Situated within the beautiful Rookery Garden, Streatham Common Community Garden looks a little conspicuous from the outside. Hidden behind ten feet walls, the black door entrance looks more like a service zone than a green expanse. In the refreshing April sunshine, two of The London Community Foundation team were led through to the hidden gem, with its ancient mulberry tree and nursery greenhouses sheltering the seedlings from the chill that struck earlier in the year.
Spring was definitely in the air, with volunteers bustling around; potting plants and weeding flower beds. A number of menacing field mice and wood pigeons had been pillaging some of the garden’s new green arrivals, so extra measures had been needed to keep them safe. The garden is mostly used to grow fruit and vegetables and while a lot of the ground was bare after winter, patches of winter salad and budding fruit trees still dotted the grounds.
Formerly a kitchen garden for the last manor house, the walled garden is completely cut off from the city. Speaking to many of the volunteers, the garden gave them a chance to escape the noise and smells of the built up, urban borough.
It is quite common in the city for people to not venture too far from where they live and work, so we often meet people when doing our outreach at community events who have never been to The Rookery despite living very close. When they come they are amazed what a quiet, peaceful and beautiful place it is on their doorstep.Ruth Arnott, Project Gardener, Streatham Common Community Garden
Established in 2013 the group have been working to promote biodiversity, sustainable living and community cohesion for local Londoners. The walled garden had become overgrown with years of neglect until 2010, when a passionate group of local activists campaigned to turn the spot into a space where local residents could come to learn and get involved in sustainable horticulture.
As well as providing volunteer opportunities, Streatham Common Community Garden have also developed a ‘learner plot’ programme, this year supported through The London Community Foundation’s Lambeth Community Fund. Each year these plots are lent out to community groups and individuals from the local area, who spend the next twelve months maintaining their plots and attending regular workshops to learn how to get the most from their patch of dirt.
Working with organisations, such as Streatham Drop-in Centre and Spires, the learner plots bring a mix of professionals, homeless people and asylum seekers to the community where they share conversation, ideas and support throughout the year. The diverse mix of individuals creates a merry, prejudice-free atmosphere where individuals who often feel marginalized and isolated can connect.
You can have a homeless person, a refugee, a scientist or a new mum, all working side by side.…[To challenge prejudice], it is crucial that people have opportunities to foster real connections with other people.Zara, Learner Plotter
The garden is open to every generation, from nursery toddler groups to elderly pensioners from the local library social club, the group welcomes anyone with an interest in horticulture and nature. This community provides a solution to the isolation London living can bring, while also supporting people to develop new skills and to develop their love of nature.
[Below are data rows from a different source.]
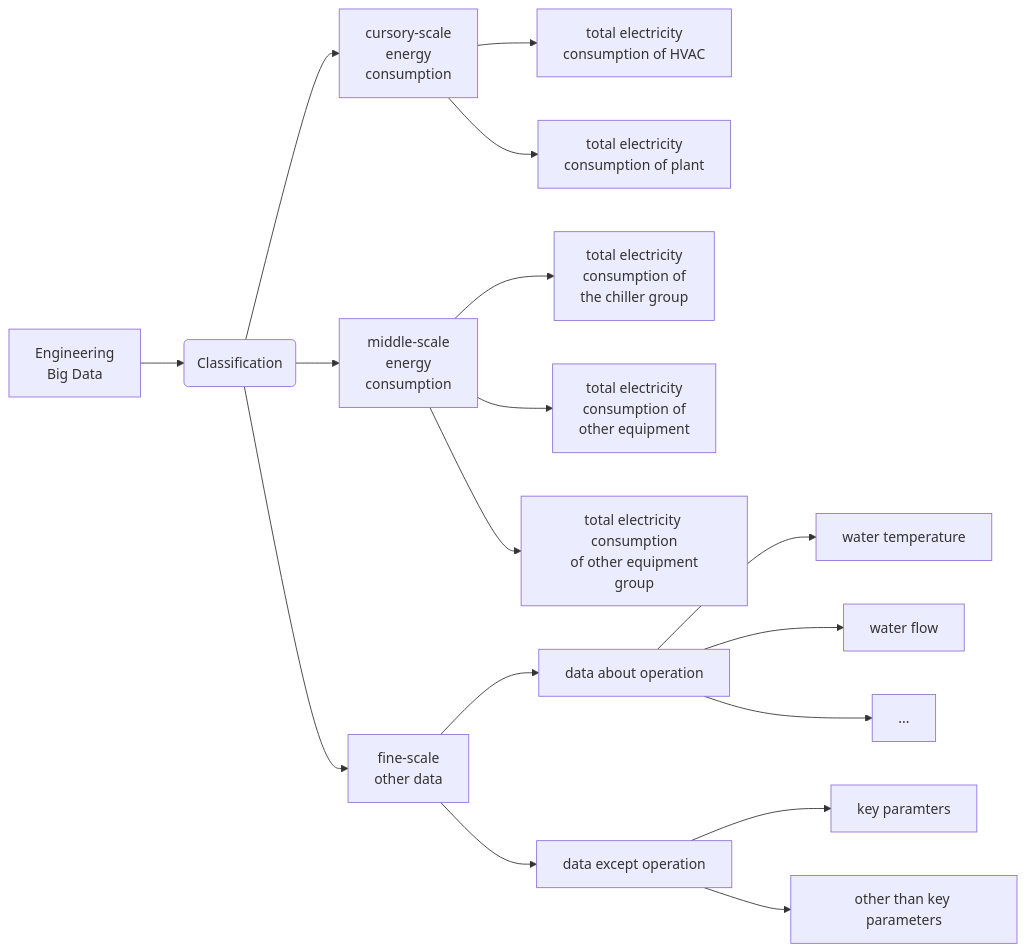
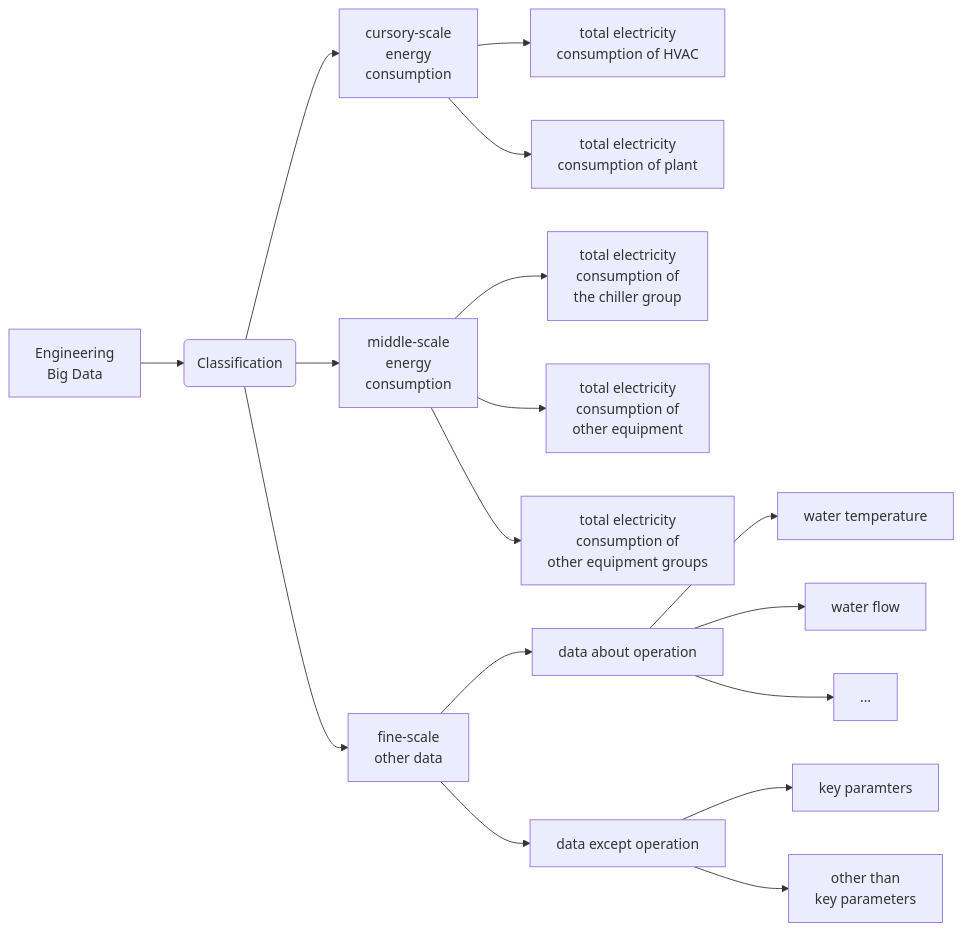
Before and after one commit to Hurricane-k/carry-bio: the first of 3 diagrams in content/posts/blog13/index.md, drawn with Mermaid. The commit also changed other lines of this file and 3 other files, not shown here.

```diff
--- a/content/posts/blog13/index.md
+++ b/content/posts/blog13/index.md
@@ -20,19 +22,19 @@
 {{<mermaid>}}
 flowchart LR
     A[Engineering\n Big Data] --> B(Classification)
     B --> C["cursory-scale\n energy\n consumption"]
     B --> D["middle-scale\n energy\n consumption"]
     B --> E["fine-scale\n other data"]
     C --> F["total electricity\n consumption of HVAC"]
     C --> FF["total electricity\n consumption of plant"]
     D --> G["total electricity\n consumption of\n the chiller group"]
     D --> GG["total electricity\n consumption of\n other equipment"]
-    D --> GGG["total electricity consumption\n of other equipment group"]
+    D --> GGG["total electricity\n consumption of\n other equipment groups"]
     E --> H["data about operation"]
     E --> HH["data except operation"]
     H --> I["water temperature"]
     H --> II["water flow"]
     H --> III[...]
     HH --> J[key paramters]
-    HH --> JJ[other than key parameters]
+    HH --> JJ[other than\n key parameters]
 {{</mermaid>}}
```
The programme is wonderful because I feel taken care of - it’s like respite! Everything is provided - the plot, the seeds, the learning resources, the other plot-holders. It feels very sociable! It gives me a feeling of being ‘plugged in’ to my local community in the most beautiful setting, and plugged into nature. It’s my therapy!Manda, Learner Plotter
With more flats being built and London’s population growing, community gardens are playing an increasingly important role in giving regular Londoners, some of whom will never have their own garden, the opportunity to take part in horticulture. Allotments have waiting lists that stretch beyond ten years, and within the concrete jungle, opportunity to have your own green project is small. Projects like the learner plot programme give people from all walks of life a chance to get involved and develop a diverse and cohesive community.
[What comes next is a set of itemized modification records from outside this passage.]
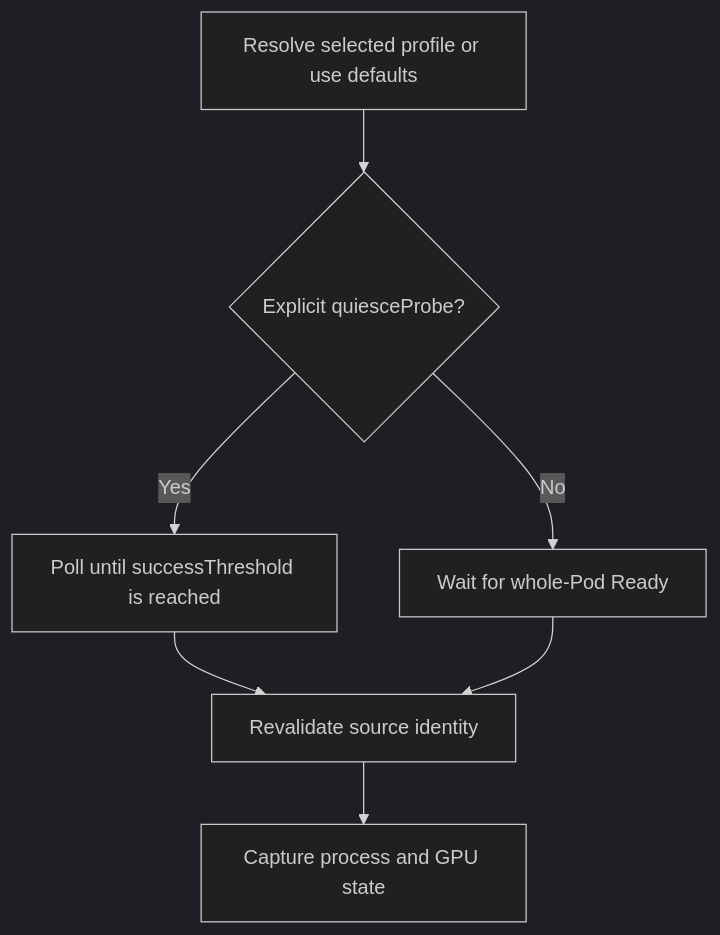
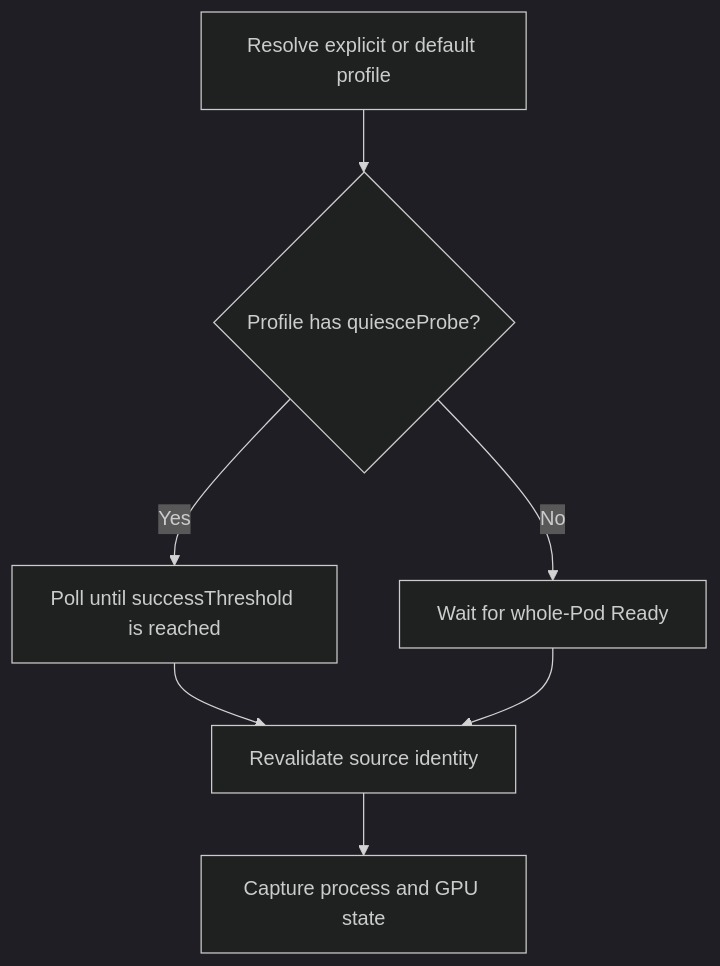
One commit to AlanFokCo/snapshot changed the first of 3 diagrams in docs/proposals/411-application-lifecycle-hooks/README.md. Above: the diagram before and after it, drawn with Mermaid (dark theme). The commit also changed other lines of this file, not shown here.

Commit message:
docs(proposals): define configurable default application profile

````diff
--- a/docs/proposals/411-application-lifecycle-hooks/README.md
+++ b/docs/proposals/411-application-lifecycle-hooks/README.md
@@ -395,9 +403,9 @@
 ```mermaid
 flowchart TD
-    A[Resolve selected profile or use defaults] --> B{Explicit quiesceProbe?}
+    A[Resolve explicit or default profile] --> B{Profile has quiesceProbe?}
     B -->|Yes| C[Poll until successThreshold is reached]
     B -->|No| D[Wait for whole-Pod Ready]
     C --> E[Revalidate source identity]
     D --> E
     E --> F[Capture process and GPU state]
 ```
````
If you’d like to get involved or learn more, check out their website (opens in a new window) for further information.
Banner image photo credit: Luca Migliore